Much of the community has been held together by Living Water Ministry, a church started in 1999 by a Christian couple, Pastor Johann and Grace Kim.
While walking through the neighborhood, I noticed that the gentrification process had already begun just a few streets away from the church, where many homeless people sat on the curb to drink and smoke from the early afternoon to late evening.
A few scant blocks away, the streets were bustling with live music, hip coffee shops, big-box grocery stores and brand-name retailers. The difference in landscape and culture was jarring, and I realized soon enough that the neighbors in this church community may eventually get pushed out of their homes if urban renewal continues to move at its current pace.
The pastor and his wife started a Sunday school for young people several years ago to keep the urban poor from completely leaving the area. The Kims have a long-term vision for urban renewal in Cincinnati. They recently bought an abandoned church building, which they plan to gut and rebuild so they can host worship services, church activities and Bible study classes throughout the week.
During the same week, Business Council of Westchester President and CEO Marsha Gordon and Executive Vice President and COO John Ravitz also were in Cincinnati, attending a convention where they heard how nonprofits are vital to urban renewal.
The Cincinnati Chamber of Commerce has been the liaison for moving economic redevelopment projects forward for the last decade. In 2003, the chamber founded the Cincinnati Center City Development Corp., a nonprofit group focused on redeveloping business centers and bringing new development projects to Over-the-Rhine. Its projects, which are funded privately through corporate contributions, have created all the difference in downtown Cincinnati, which is almost unrecognizable when compared with what the area looked like some 10 years ago.
“What we see is the involvement of the business community in leading the way and raising money,” Gordon said. “We saw pictures of buildings that were redeveloped and that had the residential rates increased to become a more attractive area to live. We saw the whole community coming together with people of different socioeconomic classes doing yoga in the park and enjoying nighttime events, including jazz and salsa.”
With youth flight a problem in Westchester County, Ravitz said he was inspired by the convention, so much so that he said he wants to start focus groups to discuss ways that communities can retain urban youths and create more job opportunities for them. Another issue The Business Council of Westchester wants to address is how to retain the urban poor in redeveloped areas through building affordable homes and providing services to the homeless.

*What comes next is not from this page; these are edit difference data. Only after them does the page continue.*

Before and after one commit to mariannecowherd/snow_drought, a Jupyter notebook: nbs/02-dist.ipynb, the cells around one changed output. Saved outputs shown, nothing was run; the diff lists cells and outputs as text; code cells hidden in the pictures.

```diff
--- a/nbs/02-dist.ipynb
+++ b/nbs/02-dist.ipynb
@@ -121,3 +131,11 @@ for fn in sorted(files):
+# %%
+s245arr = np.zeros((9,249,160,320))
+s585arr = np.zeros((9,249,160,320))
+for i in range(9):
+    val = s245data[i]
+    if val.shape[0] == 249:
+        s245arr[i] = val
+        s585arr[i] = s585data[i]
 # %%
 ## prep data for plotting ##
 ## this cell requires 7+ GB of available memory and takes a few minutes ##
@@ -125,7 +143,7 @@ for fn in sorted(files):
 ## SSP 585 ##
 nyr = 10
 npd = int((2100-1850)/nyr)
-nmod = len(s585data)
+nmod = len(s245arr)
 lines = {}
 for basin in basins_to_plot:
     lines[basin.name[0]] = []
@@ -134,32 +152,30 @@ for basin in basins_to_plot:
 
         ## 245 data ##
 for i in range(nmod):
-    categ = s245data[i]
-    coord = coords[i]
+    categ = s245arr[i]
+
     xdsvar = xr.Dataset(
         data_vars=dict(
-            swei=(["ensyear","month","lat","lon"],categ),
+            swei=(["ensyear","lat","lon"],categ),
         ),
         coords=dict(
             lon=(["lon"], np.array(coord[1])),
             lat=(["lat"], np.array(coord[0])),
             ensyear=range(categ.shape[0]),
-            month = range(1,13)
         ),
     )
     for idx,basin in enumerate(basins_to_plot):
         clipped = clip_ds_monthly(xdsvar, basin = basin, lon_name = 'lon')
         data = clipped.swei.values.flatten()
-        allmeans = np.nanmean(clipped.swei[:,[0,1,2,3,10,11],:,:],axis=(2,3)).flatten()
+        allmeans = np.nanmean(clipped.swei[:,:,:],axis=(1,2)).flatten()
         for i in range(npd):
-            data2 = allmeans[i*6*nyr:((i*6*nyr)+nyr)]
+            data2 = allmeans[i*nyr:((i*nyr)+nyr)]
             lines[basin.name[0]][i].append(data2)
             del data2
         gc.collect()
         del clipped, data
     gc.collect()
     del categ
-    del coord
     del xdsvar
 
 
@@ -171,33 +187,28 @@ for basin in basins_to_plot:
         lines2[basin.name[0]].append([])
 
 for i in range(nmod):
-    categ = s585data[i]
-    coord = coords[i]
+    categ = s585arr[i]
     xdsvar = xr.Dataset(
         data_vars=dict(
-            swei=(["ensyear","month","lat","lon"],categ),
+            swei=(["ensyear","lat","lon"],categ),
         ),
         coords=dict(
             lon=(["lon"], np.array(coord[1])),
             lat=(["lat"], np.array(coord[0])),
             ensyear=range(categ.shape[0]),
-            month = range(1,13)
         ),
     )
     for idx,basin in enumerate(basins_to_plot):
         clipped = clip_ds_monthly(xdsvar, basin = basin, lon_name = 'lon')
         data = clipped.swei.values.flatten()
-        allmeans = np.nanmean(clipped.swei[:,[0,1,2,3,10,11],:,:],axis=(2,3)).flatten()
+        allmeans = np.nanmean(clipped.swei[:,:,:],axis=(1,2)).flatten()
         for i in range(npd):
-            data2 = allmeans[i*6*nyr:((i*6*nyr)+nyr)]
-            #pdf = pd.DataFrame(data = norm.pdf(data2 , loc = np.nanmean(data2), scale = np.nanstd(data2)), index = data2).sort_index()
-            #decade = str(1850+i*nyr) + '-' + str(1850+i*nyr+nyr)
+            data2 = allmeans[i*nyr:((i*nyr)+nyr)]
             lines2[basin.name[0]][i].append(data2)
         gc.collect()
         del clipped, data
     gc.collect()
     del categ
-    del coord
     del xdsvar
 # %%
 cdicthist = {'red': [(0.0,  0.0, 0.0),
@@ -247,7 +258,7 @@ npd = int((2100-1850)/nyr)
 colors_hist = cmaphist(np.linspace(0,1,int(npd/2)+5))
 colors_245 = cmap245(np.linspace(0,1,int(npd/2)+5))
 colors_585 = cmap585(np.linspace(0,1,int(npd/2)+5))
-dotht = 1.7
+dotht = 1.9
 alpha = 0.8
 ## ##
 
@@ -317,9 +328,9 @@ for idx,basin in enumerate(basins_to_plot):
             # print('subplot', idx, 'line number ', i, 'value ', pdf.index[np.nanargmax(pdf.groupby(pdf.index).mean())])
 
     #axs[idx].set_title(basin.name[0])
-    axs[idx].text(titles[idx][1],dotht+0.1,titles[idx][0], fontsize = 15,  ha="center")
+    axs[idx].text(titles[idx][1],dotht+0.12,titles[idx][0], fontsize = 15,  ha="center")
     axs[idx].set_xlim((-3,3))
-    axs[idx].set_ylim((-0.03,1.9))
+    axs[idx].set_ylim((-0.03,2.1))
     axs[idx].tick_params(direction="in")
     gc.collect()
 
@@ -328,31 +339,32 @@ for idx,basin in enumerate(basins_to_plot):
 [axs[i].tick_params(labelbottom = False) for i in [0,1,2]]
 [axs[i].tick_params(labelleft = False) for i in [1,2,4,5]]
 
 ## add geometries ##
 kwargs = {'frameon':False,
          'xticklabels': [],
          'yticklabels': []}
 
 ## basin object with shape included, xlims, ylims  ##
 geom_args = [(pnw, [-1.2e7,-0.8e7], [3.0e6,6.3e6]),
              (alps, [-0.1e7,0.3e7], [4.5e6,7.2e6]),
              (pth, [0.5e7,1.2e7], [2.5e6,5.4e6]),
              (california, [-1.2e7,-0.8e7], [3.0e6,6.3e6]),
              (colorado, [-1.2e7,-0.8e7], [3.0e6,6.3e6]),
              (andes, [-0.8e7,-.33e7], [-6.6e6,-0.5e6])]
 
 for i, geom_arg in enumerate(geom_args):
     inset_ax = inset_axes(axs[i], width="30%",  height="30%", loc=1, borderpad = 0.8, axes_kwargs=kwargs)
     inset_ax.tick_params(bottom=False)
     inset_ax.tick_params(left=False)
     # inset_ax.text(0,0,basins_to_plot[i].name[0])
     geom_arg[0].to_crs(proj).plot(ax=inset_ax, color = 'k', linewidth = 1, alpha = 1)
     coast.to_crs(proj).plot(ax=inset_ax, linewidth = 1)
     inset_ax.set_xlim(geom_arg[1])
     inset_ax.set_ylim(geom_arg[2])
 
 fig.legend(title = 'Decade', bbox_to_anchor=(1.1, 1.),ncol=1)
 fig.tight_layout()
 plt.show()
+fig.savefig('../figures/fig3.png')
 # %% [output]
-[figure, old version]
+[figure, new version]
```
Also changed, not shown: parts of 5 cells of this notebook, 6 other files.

“Business organizations have to take the lead on urban renewal, and it’s not to say that we’re better than the government, but because we’re connected to the community we can bring together people who will invest in these types of projects,” Ravitz said.

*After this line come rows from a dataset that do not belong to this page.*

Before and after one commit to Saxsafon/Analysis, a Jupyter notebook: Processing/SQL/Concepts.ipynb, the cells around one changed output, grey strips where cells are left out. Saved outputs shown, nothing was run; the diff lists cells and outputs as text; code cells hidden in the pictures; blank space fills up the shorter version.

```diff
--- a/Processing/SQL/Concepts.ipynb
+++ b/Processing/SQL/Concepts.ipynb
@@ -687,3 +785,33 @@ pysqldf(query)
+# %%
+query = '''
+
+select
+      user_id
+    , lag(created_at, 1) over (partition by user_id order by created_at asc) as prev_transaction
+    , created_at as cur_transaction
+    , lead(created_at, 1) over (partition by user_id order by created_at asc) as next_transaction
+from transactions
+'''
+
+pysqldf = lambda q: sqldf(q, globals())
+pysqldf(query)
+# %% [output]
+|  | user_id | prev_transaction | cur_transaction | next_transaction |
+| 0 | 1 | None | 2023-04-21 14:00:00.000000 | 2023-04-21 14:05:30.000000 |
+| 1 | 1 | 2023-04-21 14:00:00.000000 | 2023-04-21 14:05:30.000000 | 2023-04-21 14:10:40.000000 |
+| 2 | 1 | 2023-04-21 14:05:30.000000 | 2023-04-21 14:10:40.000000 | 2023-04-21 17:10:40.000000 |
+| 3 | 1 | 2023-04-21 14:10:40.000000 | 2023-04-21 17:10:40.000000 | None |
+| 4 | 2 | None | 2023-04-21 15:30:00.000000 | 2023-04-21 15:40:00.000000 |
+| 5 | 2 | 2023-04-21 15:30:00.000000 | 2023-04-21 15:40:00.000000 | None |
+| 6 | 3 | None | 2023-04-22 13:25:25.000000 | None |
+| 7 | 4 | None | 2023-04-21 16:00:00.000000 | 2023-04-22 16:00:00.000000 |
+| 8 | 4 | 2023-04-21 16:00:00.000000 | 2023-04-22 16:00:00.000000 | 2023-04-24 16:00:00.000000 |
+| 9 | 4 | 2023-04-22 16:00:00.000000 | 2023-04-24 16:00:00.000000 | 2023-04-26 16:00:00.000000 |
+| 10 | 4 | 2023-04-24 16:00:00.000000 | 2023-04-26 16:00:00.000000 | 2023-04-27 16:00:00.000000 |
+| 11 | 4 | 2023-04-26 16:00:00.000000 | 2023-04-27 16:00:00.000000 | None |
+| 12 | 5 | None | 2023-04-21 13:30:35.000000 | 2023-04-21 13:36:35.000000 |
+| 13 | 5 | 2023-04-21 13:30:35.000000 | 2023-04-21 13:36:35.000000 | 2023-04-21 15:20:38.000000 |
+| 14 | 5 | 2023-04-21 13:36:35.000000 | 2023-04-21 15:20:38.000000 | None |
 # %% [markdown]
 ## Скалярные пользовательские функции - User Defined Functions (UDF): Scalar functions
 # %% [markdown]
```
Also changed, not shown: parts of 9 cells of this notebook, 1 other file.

As Gordon and Ravitz were on the walking tour of downtown Cincinnati, they saw firsthand how the area has begun to transform with the help of a $48.9 million renovation project of Fountain Square and more than 100 condos opening in Over-the-Rhine. Whether they are in Cincinnati or White Plains, Ravitz said the common thread he found is that anywhere they go it’s important to have conversations with stakeholders who can help the community move forward with urban renewal efforts.
Several nonprofits are interested in helping communities stay together, especially as urban renewal projects have the ability to transform the geography and character of a city and displace many of the urban poor. While some are building a church that will bring communities together, others are focused on providing homes for low-income families.

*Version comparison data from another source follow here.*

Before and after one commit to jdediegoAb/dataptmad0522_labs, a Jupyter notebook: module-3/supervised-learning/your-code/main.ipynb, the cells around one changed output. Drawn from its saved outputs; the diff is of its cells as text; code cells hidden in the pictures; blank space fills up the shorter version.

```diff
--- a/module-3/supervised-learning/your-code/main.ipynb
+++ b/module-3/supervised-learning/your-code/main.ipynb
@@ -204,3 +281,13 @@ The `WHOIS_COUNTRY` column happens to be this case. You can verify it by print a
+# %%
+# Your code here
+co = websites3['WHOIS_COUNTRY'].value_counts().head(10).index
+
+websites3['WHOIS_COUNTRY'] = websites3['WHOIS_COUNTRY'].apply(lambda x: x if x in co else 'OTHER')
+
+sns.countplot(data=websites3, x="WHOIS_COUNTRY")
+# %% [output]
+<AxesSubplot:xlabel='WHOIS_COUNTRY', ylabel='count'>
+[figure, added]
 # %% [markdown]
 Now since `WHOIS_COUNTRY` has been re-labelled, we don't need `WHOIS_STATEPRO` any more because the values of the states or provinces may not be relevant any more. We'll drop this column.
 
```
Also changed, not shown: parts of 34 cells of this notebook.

In Bridgeport, Conn., private investors and public lenders have contributed to transforming the once-dilapidated urban center into a burgeoning business hub. Meanwhile, the nonprofit group Habitat for Humanity of Coastal Fairfield County, is dedicated to keeping low-income individuals and families in the area by building homes for them.
“In order for a family to get a Habitat house, they have to be living in housing that’s unacceptable in one form or another — whether it be affordability, the conditions of the house or overcrowding,” said Bruce Berzin, president of Habitat for Humanity of Coastal Fairfield County. “The other criteria are that they have to be able to pay off the mortgage we provide and be willing to partner with us in providing 500 hours of sweat equity.”